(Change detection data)
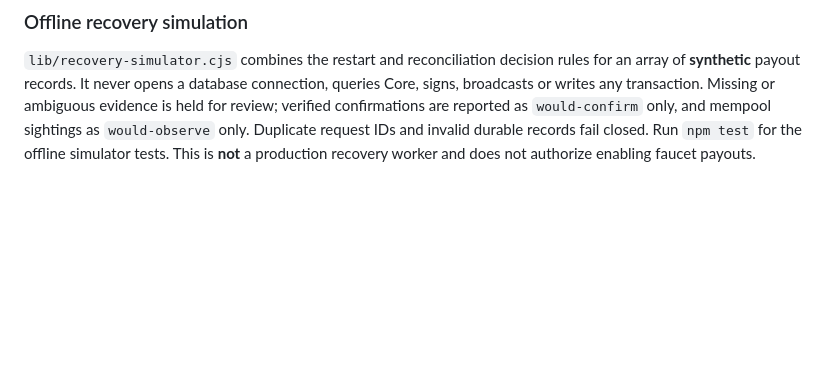
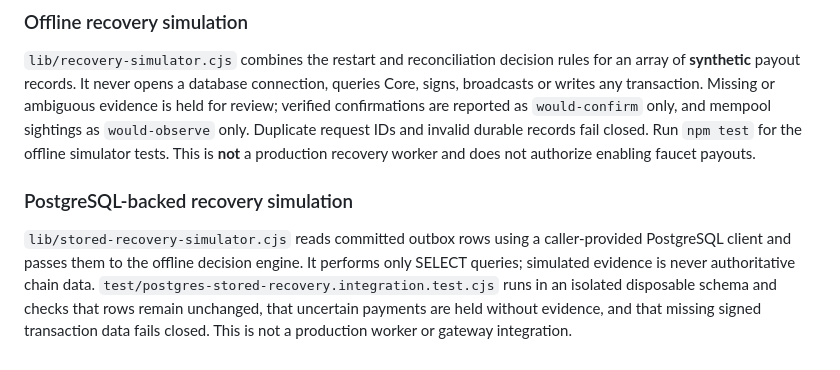
Before and after one commit to CryptoSirDev/floofy-faucet, a Markdown page: README.md, the part around the change. Drawn GitHub-style; blank space fills up the shorter version.

Commit message:
Document PostgreSQL-backed recovery simulator test boundaries

```diff
--- a/README.md
+++ b/README.md
@@ -214,3 +214,7 @@ CI runs `test/postgres-migration.integration.test.cjs` in a disposable PostgreSQ
 ### Offline recovery simulation
 
 `lib/recovery-simulator.cjs` combines the restart and reconciliation decision rules for an array of **synthetic** payout records. It never opens a database connection, queries Core, signs, broadcasts or writes any transaction. Missing or ambiguous evidence is held for review; verified confirmations are reported as `would-confirm` only, and mempool sightings as `would-observe` only. Duplicate request IDs and invalid durable records fail closed. Run `npm test` for the offline simulator tests. This is **not** a production recovery worker and does not authorize enabling faucet payouts.
+
+### PostgreSQL-backed recovery simulation
+
+`lib/stored-recovery-simulator.cjs` reads committed outbox rows using a caller-provided PostgreSQL client and passes them to the offline decision engine. It performs only SELECT queries; simulated evidence is never authoritative chain data. `test/postgres-stored-recovery.integration.test.cjs` runs in an isolated disposable schema and checks that rows remain unchanged, that uncertain payments are held without evidence, and that missing signed transaction data fails closed. This is not a production worker or gateway integration.
```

### TRY IT:
After removing the pictures, repeat the remaining records exactly.

### OUTPUT OF THE EXERCISE:
Before and after one commit to CryptoSirDev/floofy-faucet, a Markdown page: README.md, the part around the change. Drawn GitHub-style; blank space fills up the shorter version.

Commit message:
Document PostgreSQL-backed recovery simulator test boundaries

```diff
--- a/README.md
+++ b/README.md
@@ -214,3 +214,7 @@ CI runs `test/postgres-migration.integration.test.cjs` in a disposable PostgreSQ
 ### Offline recovery simulation
 
 `lib/recovery-simulator.cjs` combines the restart and reconciliation decision rules for an array of **synthetic** payout records. It never opens a database connection, queries Core, signs, broadcasts or writes any transaction. Missing or ambiguous evidence is held for review; verified confirmations are reported as `would-confirm` only, and mempool sightings as `would-observe` only. Duplicate request IDs and invalid durable records fail closed. Run `npm test` for the offline simulator tests. This is **not** a production recovery worker and does not authorize enabling faucet payouts.
+
+### PostgreSQL-backed recovery simulation
+
+`lib/stored-recovery-simulator.cjs` reads committed outbox rows using a caller-provided PostgreSQL client and passes them to the offline decision engine. It performs only SELECT queries; simulated evidence is never authoritative chain data. `test/postgres-stored-recovery.integration.test.cjs` runs in an isolated disposable schema and checks that rows remain unchanged, that uncertain payments are held without evidence, and that missing signed transaction data fails closed. This is not a production worker or gateway integration.
```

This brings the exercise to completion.